In addition, many HIV patients have stopped going to the often-crowded clinics for fear of being exposed to the coronavirus. And others cannot afford the transport fares to reach clinics.
In June, UNAIDS executive director Winnie Byanyima said countries should “urgently make plans now to mitigate the impacts of higher costs and reduced availability of antiretroviral medicines.”
“We’re worried that we’re going to be seeing an increase in deaths in co-infections such as TB and other opportunistic infections,” Dr Nomathemba Chandiwana, an HIV research clinician, is quoted by AP as saying.
Clinics in central Johannesburg have seen a 10% to 25% drop in people coming for HIV treatment, she said. On top of that, several clinics have had to close temporarily when nurses and doctors have become sick with COVID-19.
The report says COVID-19 is similarly disrupting vaccinations. The past few months have seen a 25% reduction in childhood immunisations, according to Shabir Madhi, a professor of vaccinology at the University of the Witwatersrand (Wits), who warned of possible outbreaks of measles. The diagnosis and treatment of tuberculosis also has also been hampered by the pandemic, risking the lives of many of South Africa’s neediest citizens, health experts say.
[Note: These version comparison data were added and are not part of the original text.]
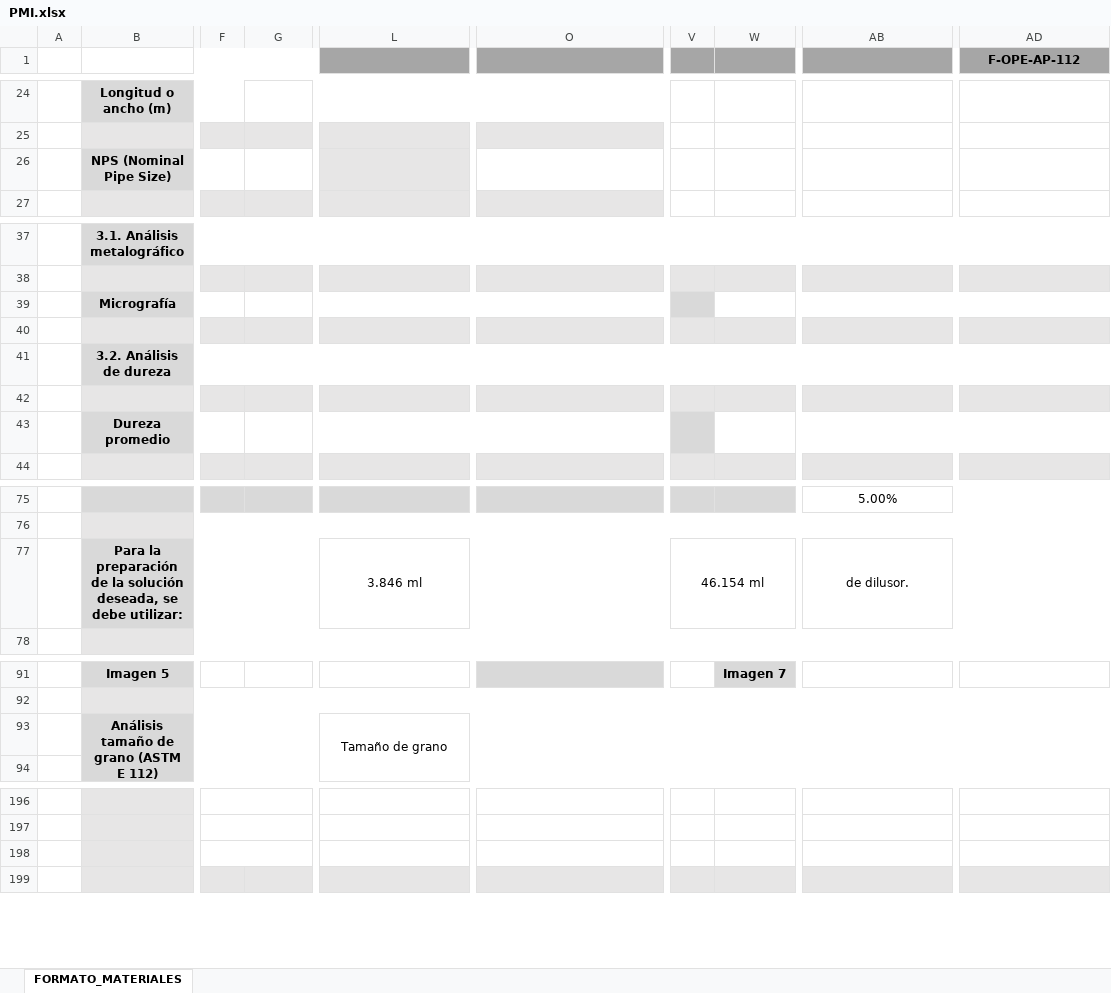
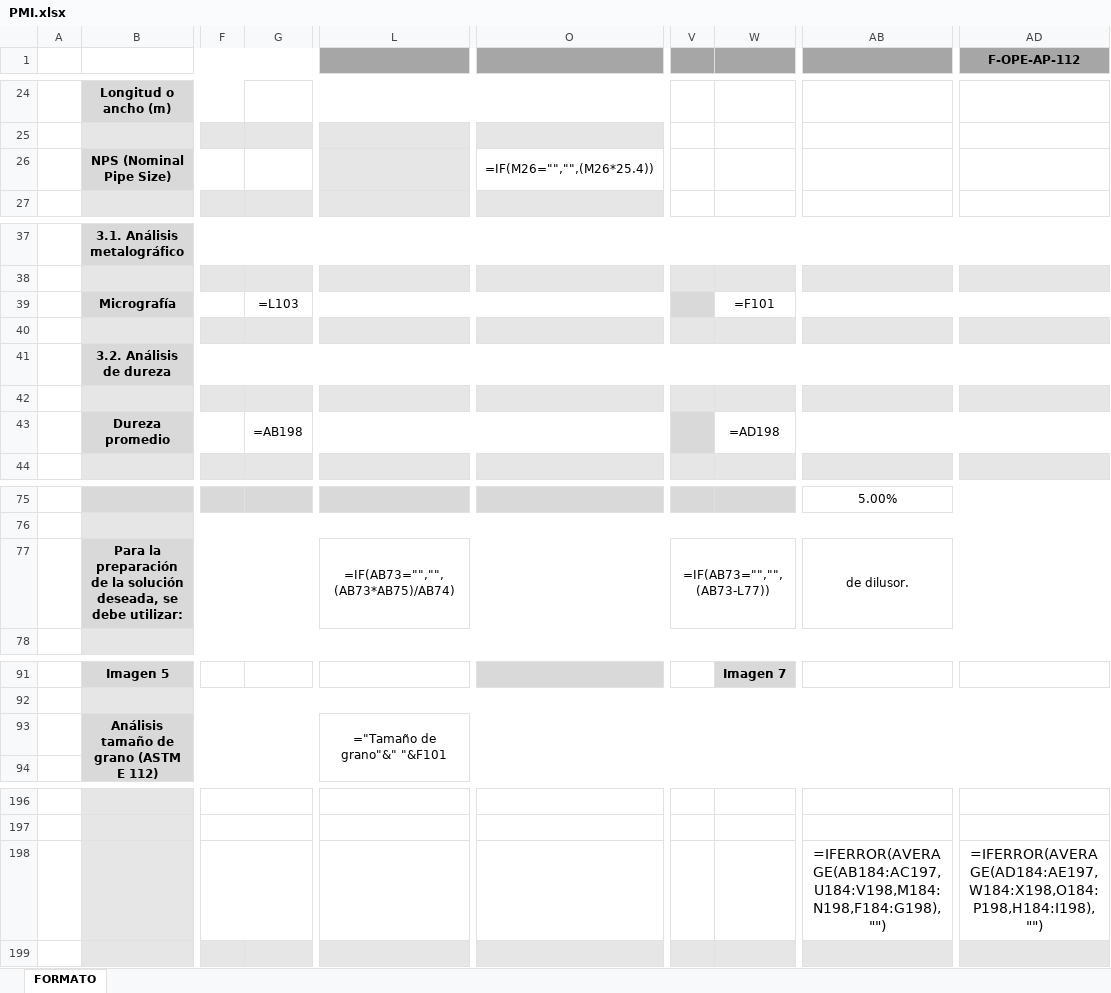
Before and after one commit to DIDAKUS1177/ADC_Scripts_Generacion_de_reportes, an Excel workbook: ADEMINCOL-Central/backend/app/templates_xlsx/PMI.xlsx, sheet FORMATO, drawn as a sheet; only a part is shown, gaps mark what is left out; values as stored, in another font and other column widths than the file's, no borders; formulas without a stored value are shown as written; charts and pictures not drawn; the diff names each change by its address in the sheet, - before the commit and + after, or states it on an @@ line.

```diff
--- a/ADEMINCOL-Central/backend/app/templates_xlsx/PMI.xlsx (sheet FORMATO)
+++ b/ADEMINCOL-Central/backend/app/templates_xlsx/PMI.xlsx (sheet FORMATO)
-sheet tab: FORMATO_MATERIALES
+sheet tab: FORMATO
-O26: (empty)
+O26: =IF(M26="","",(M26*25.4))
-G39: (empty)
+G39: =L103
-W39: (empty)
+W39: =F101
-G43: (empty)
+G43: =AB198
-W43: (empty)
+W43: =AD198
-L77: 3.846 ml
+L77: =IF(AB73="","",(AB73*AB75)/AB74)
-V77: 46.154 ml
+V77: =IF(AB73="","",(AB73-L77))
-L93: Tamaño de grano
+L93: ="Tamaño de grano"&" "&F101
-AB198: (empty)
+AB198: =IFERROR(AVERAGE(AB184:AC197,U184:V198,M184:N198,F184:G198),"")
-AD198 (F-OPE-AP-112): (empty)
+AD198 (F-OPE-AP-112): =IFERROR(AVERAGE(AD184:AE197,W184:X198,O184:P198,H184:I198),"")
```
Also changed, not shown: charts or pictures, ADEMINCOL-Central/backend/app/templates_xlsx/510.xlsx, ADEMINCOL-Central/backend/app/templates_xlsx/570.xlsx, 14 other files.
“Disruptions to these medications is a public health problem. It threatens the poor and most vulnerable,” said Vinyarak Bhardwaj, deputy director of Doctors Without Borders’ programme in South Africa, which has HIV programmes in the Western Cape and KwaZulu-Natal provinces.
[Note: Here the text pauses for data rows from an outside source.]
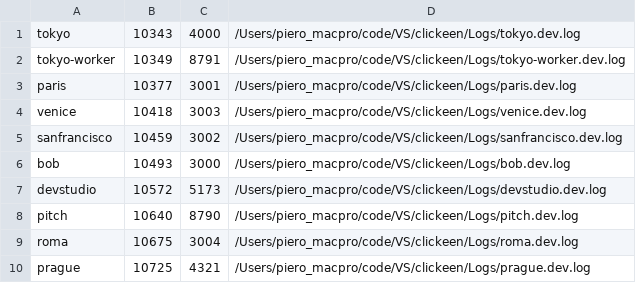
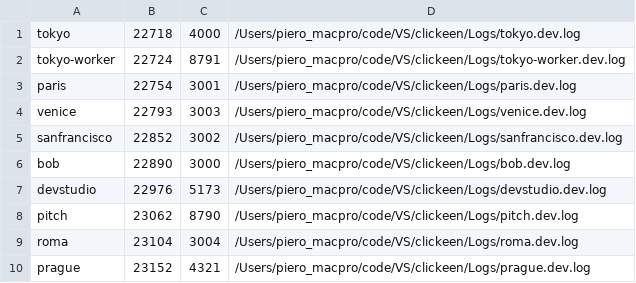
Before and after one commit to CKsangiacomo/clickeen, a TSV file: .dev-up.state/pids.tsv, drawn as a sheet.

```diff
--- a/.dev-up.state/pids.tsv
+++ b/.dev-up.state/pids.tsv
@@ -1,10 +1,10 @@
-tokyo	10343	4000	/Users/piero_macpro/code/VS/clickeen/Logs/tokyo.dev.log
-tokyo-worker	10349	8791	/Users/piero_macpro/code/VS/clickeen/Logs/tokyo-worker.dev.log
-paris	10377	3001	/Users/piero_macpro/code/VS/clickeen/Logs/paris.dev.log
-venice	10418	3003	/Users/piero_macpro/code/VS/clickeen/Logs/venice.dev.log
-sanfrancisco	10459	3002	/Users/piero_macpro/code/VS/clickeen/Logs/sanfrancisco.dev.log
-bob	10493	3000	/Users/piero_macpro/code/VS/clickeen/Logs/bob.dev.log
-devstudio	10572	5173	/Users/piero_macpro/code/VS/clickeen/Logs/devstudio.dev.log
-pitch	10640	8790	/Users/piero_macpro/code/VS/clickeen/Logs/pitch.dev.log
-roma	10675	3004	/Users/piero_macpro/code/VS/clickeen/Logs/roma.dev.log
-prague	10725	4321	/Users/piero_macpro/code/VS/clickeen/Logs/prague.dev.log
+tokyo	22718	4000	/Users/piero_macpro/code/VS/clickeen/Logs/tokyo.dev.log
+tokyo-worker	22724	8791	/Users/piero_macpro/code/VS/clickeen/Logs/tokyo-worker.dev.log
+paris	22754	3001	/Users/piero_macpro/code/VS/clickeen/Logs/paris.dev.log
+venice	22793	3003	/Users/piero_macpro/code/VS/clickeen/Logs/venice.dev.log
+sanfrancisco	22852	3002	/Users/piero_macpro/code/VS/clickeen/Logs/sanfrancisco.dev.log
+bob	22890	3000	/Users/piero_macpro/code/VS/clickeen/Logs/bob.dev.log
+devstudio	22976	5173	/Users/piero_macpro/code/VS/clickeen/Logs/devstudio.dev.log
+pitch	23062	8790	/Users/piero_macpro/code/VS/clickeen/Logs/pitch.dev.log
+roma	23104	3004	/Users/piero_macpro/code/VS/clickeen/Logs/roma.dev.log
+prague	23152	4321	/Users/piero_macpro/code/VS/clickeen/Logs/prague.dev.log
```
Also changed, not shown: 48 other files.
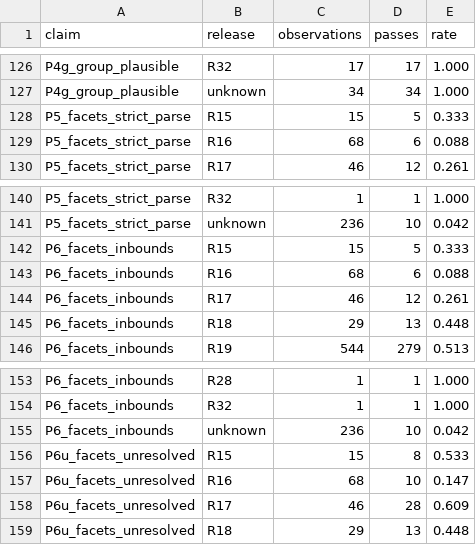
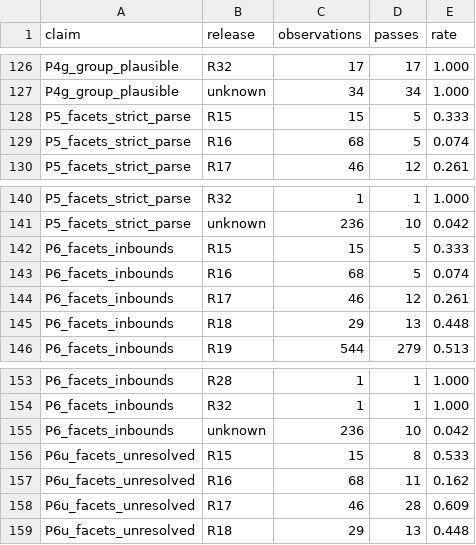
Before and after one commit to MadManJohnSmith/catpart-parser, a CSV file: docs/evidence/data/vertex-pool-claims.csv, drawn as a sheet; only a part is shown, gaps mark what is left out.

```diff
--- a/docs/evidence/data/vertex-pool-claims.csv
+++ b/docs/evidence/data/vertex-pool-claims.csv
@@ -128,3 +128,3 @@ P4g_group_plausible,unknown,34,34,1.000
 P5_facets_strict_parse,R15,15,5,0.333
-P5_facets_strict_parse,R16,68,6,0.088
+P5_facets_strict_parse,R16,68,5,0.074
 P5_facets_strict_parse,R17,46,12,0.261
@@ -142,3 +142,3 @@ P5_facets_strict_parse,unknown,236,10,0.042
 P6_facets_inbounds,R15,15,5,0.333
-P6_facets_inbounds,R16,68,6,0.088
+P6_facets_inbounds,R16,68,5,0.074
 P6_facets_inbounds,R17,46,12,0.261
@@ -156,3 +156,3 @@ P6_facets_inbounds,unknown,236,10,0.042
 P6u_facets_unresolved,R15,15,8,0.533
-P6u_facets_unresolved,R16,68,10,0.147
+P6u_facets_unresolved,R16,68,11,0.162
 P6u_facets_unresolved,R17,46,28,0.609
```
Also changed, not shown: docs/evidence/data/vertex-pool-files.csv, 3 other files.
Reliable supplies of antiretroviral drugs are so critically important in South Africa that a monitoring programme, Stop Stockouts Project (SSP), was created in 2013 and is closely tracking and responding to the disruptions amid the COVID-19 pandemic.
All over the country, the SSP received reports of ARVs stockouts and shortages. In Gauteng alone, Health-e News reports that the number of ARV stockouts has doubled, with and that both TEE and TLD treatment combinations showing similar number of stockouts.
“The project has received reports of both shortages and stockouts from Gauteng especially in the Ekurhuleni district where some patients were give 14-day treatment while others were referred to other facilities meaning they left their nearest clinic with no medication,” says Ruth Dube of SSP.
The SSP is working with the Treatment Action Campaign to advocate for chronic patients to receive four to six months’ supply to minimise their exposure to COVID-19 in public spaces such as clinics.
“There might be a little impact caused by lockdown but the problem of shortages started way before lockdown,” says Dube.
To decrease the shortages of medicines in facilities, SSP proposes better monitoring and advanced warning facilities, with stockpiling of essential medicines before stocks are depleted.
Full AP News report
Full Health-e News report